Senate Approves Bill To Extend State’s Medical Privacy Law to Pharmaceutical Companies
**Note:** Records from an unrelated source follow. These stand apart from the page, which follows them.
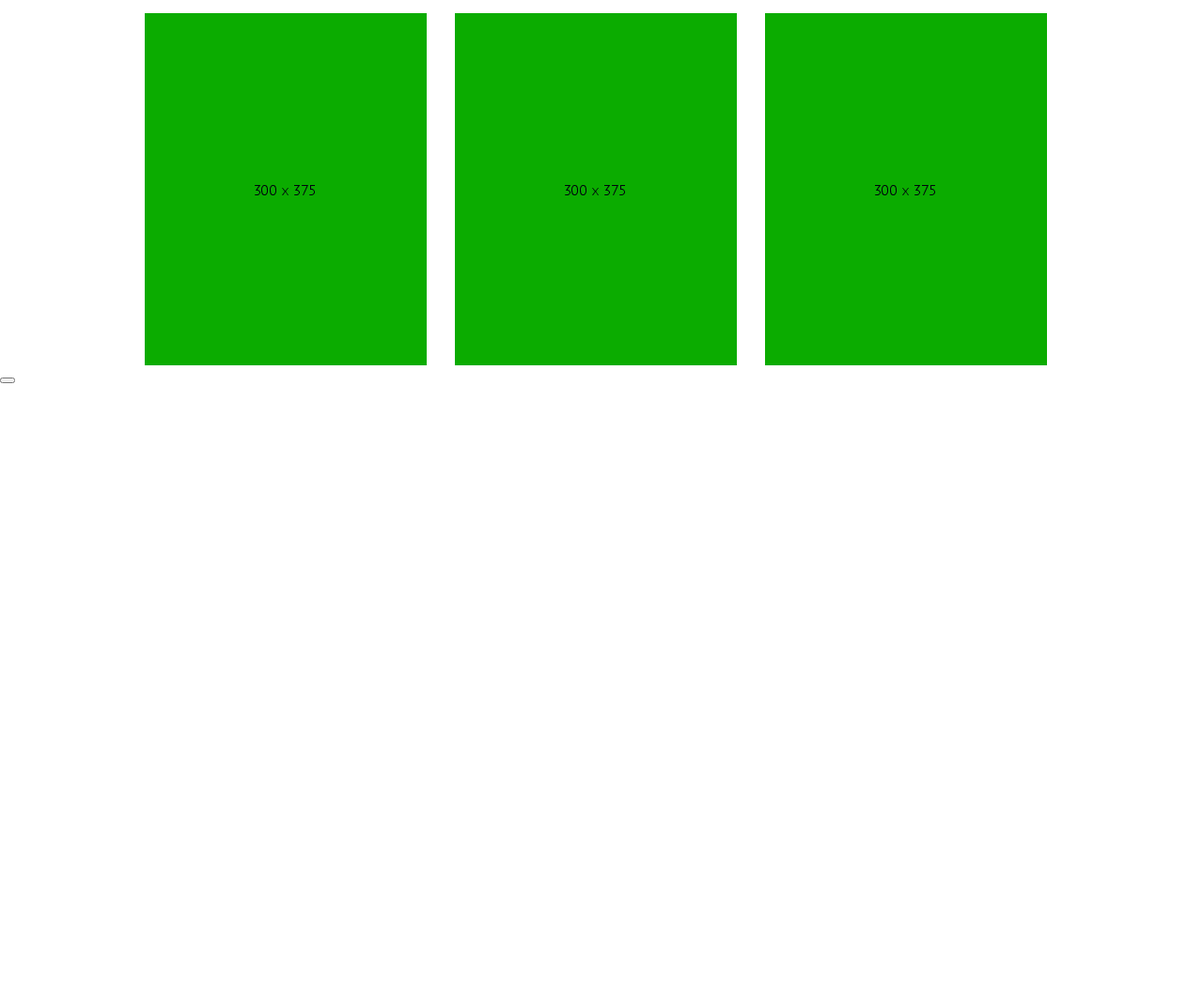
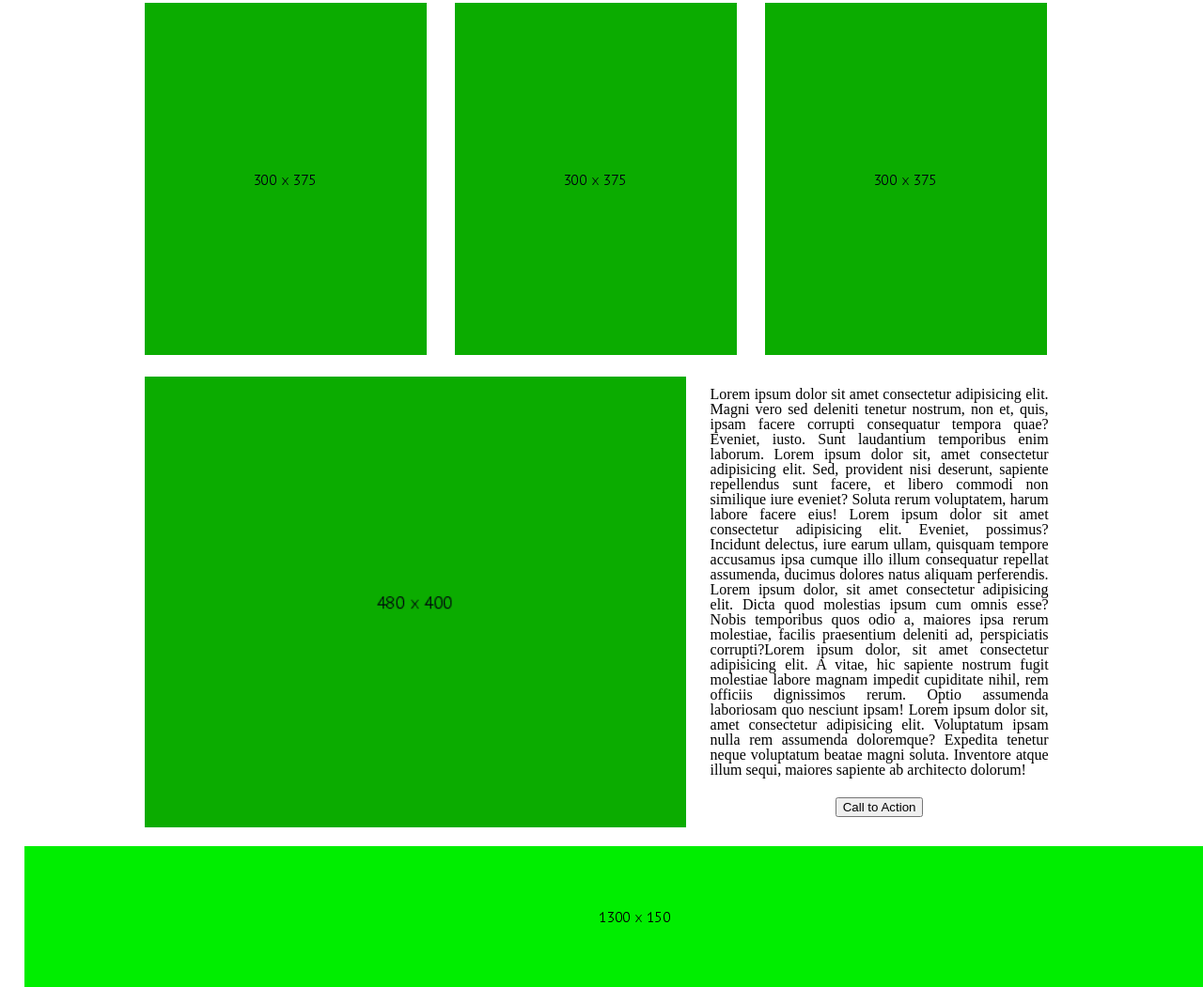
Before and after one commit to ZG79/wireframe-exercise, a plain HTML site: page index.html in a window 1280 px wide. Shown: the part 600-1651 px from the top of the page at 94% size. Before the commit the page ends 1008 px from the top, so only its background shows below. Drawn offline with Linux system fonts and the light colour scheme.

Commit message:
complete

```diff
--- a/CSS/style.css
+++ b/CSS/style.css
@@ -33,20 +33,66 @@ nav {
   /* justify-content: center; */
   align-items: center;
   margin-left: 12%;
-  margin-top: 2%;
+  margin-top: 20px;
 }
 
 #subBanner img:nth-of-type(2) {
-margin-top: 2%;
+margin-top: 20px;
 margin-left: 26px;
 }
 
 #subBanner img:nth-of-type(3) {
-  margin-top: 2%;
+  margin-top: 20px;
   margin-left: 26px;
 }
 
 #subBanner img:nth-of-type(1) {
-  margin-top: 2%;
+  margin-top: 20px;
   margin-left: 12%;
 }
+
+/* #banner {
+  margin-left: 12%;
+  margin-top: 2%;
+  display: flex;
+} */
+
+/* #textBox {
+  width: 400px;
+  height: 480px;
+  border: solid black;
+  display: flex;
+} */
+
+.contents {
+  margin-top: 20px;
+  margin-left: 12%;
+  display: flex;
+  /* width: 400px; */
+  height: 480px;
+}
+
+.contents:nth-child(2){
+  width: 360px;
+  margin-left: 26px;
+  text-align: justify;
+  margin-top: auto;
+  flex-direction: column;
+  display:flex;
+  align-items:center;
+  justify-content: space-around;
+}
+
+#footer {
+  display: flex;
+  margin-left: 2%;
+
+  margin-top: 20px;
+}
+/* .contents:nth-child(2) #button {
+  background-color: blue;
+} */
+
+/* #banner {
+  margin-left: 12%;
+} */
--- a/index.html
+++ b/index.html
@@ -29,9 +29,17 @@
 <img src="images/300*375.gif" alt="Sub Banner">
 </div>
 
-  <div id="featuredSec"></div>
-  <div id="text"></div>
-  <button id="action"></button>
-  <div id="footer"></div>
+<div class="contents" >
+<img src="images/480*400.gif" alt="banner" id="banner">
+
+<div class="contents">
+<p class="textButton">Lorem ipsum dolor sit amet consectetur adipisicing elit. Magni vero sed deleniti tenetur nostrum, non et, quis, ipsam facere corrupti consequatur tempora quae? Eveniet, iusto. Sunt laudantium temporibus enim laborum. Lorem ipsum dolor sit, amet consectetur adipisicing elit. Sed, provident nisi deserunt, sapiente repellendus sunt facere, et libero commodi non similique iure eveniet? Soluta rerum voluptatem, harum labore facere eius! Lorem ipsum dolor sit amet consectetur adipisicing elit. Eveniet, possimus? Incidunt delectus, iure earum ullam, quisquam tempore accusamus ipsa cumque illo illum consequatur repellat assumenda, ducimus dolores natus aliquam perferendis. Lorem ipsum dolor, sit amet consectetur adipisicing elit. Dicta quod molestias ipsum cum omnis esse? Nobis temporibus quos odio a, maiores ipsa rerum molestiae, facilis praesentium deleniti ad, perspiciatis corrupti?Lorem ipsum dolor, sit amet consectetur adipisicing elit. A vitae, hic sapiente nostrum fugit molestiae labore magnam impedit cupiditate nihil, rem officiis dignissimos rerum. Optio assumenda laboriosam quo nesciunt ipsam! Lorem ipsum dolor sit, amet consectetur adipisicing elit. Voluptatum ipsam nulla rem assumenda doloremque? Expedita tenetur neque voluptatum beatae magni soluta. Inventore atque illum sequi, maiores sapiente ab architecto dolorum!
+</p>
+<button id="action" id="button">Call to Action</button>
+</div>
+</div>
+<div id="footer">
+<img src="images/1300*150.gif" alt="footer image">
+</div>
 </body>
 </html>
```
Also changed, not shown: images/1300*150.gif (added), 2 other files.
The Senate yesterday voted 27-12 to approve an Assembly-passed bill (AB 2191) that would require pharmaceutical companies to the adhere to the same medical privacy requirements as physicians, health insurance companies and pharmacists, the Associated Press reports (Associated Press, 8/20). The legislation would amend the state's Confidentiality of Medical Information Act to require pharmaceutical companies to obtain consent from patients before they disclose their medical records. The legislation would not allow pharmaceutical companies to require patients to provide consent before they can receive prescription drugs. The bill would allow the companies to require patients to provide access to their medical records to obtain treatments in limited supply in the United States and to participate in clinical trials and patient assistance programs (Bill analysis, 8/20). The bill moves back to the Assembly for final approval (Associated Press, 8/20).This is part of the California Healthline Daily Edition, a summary of health policy coverage from major news organizations. Sign up for an email subscription.